## Task instructions
Answer with one number: the count of lines in this material that hold the word "Droppable".

━━━━━ Dataset content

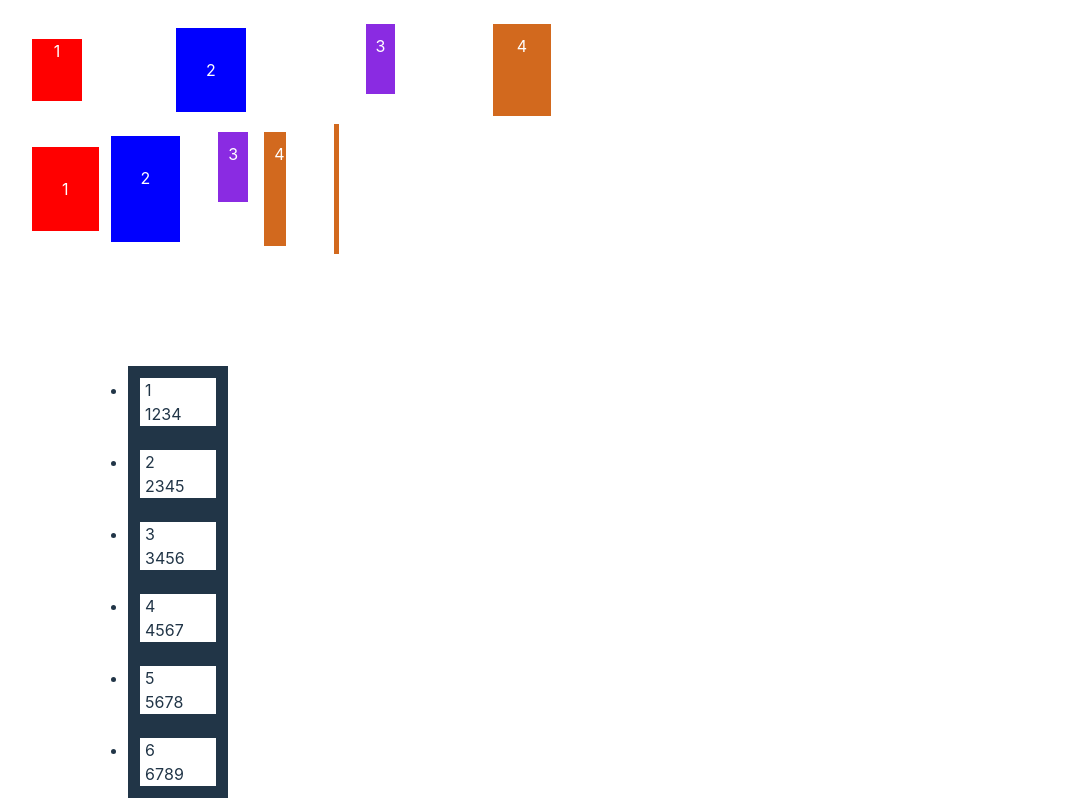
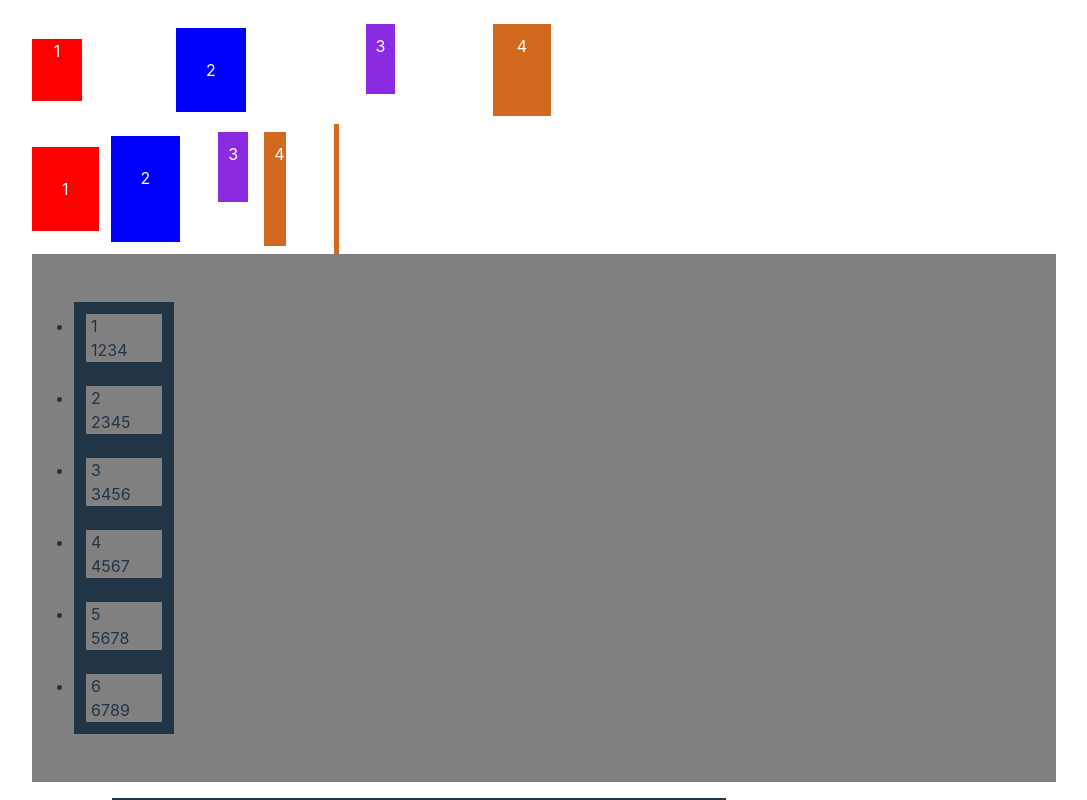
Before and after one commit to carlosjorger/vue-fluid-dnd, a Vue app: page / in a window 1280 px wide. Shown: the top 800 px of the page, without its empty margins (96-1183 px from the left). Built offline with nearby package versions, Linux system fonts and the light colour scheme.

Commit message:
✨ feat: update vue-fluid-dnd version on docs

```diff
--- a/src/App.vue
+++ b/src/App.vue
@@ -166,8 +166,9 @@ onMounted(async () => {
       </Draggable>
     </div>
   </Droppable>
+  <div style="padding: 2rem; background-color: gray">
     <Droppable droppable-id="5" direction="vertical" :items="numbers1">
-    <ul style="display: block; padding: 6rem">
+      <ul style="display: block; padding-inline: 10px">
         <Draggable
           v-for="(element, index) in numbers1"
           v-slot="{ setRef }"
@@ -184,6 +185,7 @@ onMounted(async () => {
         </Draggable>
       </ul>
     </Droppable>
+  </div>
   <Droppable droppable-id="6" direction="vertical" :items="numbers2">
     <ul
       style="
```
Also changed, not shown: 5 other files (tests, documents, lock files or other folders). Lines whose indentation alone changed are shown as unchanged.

━━━━━━━━━━

## Result of this task
4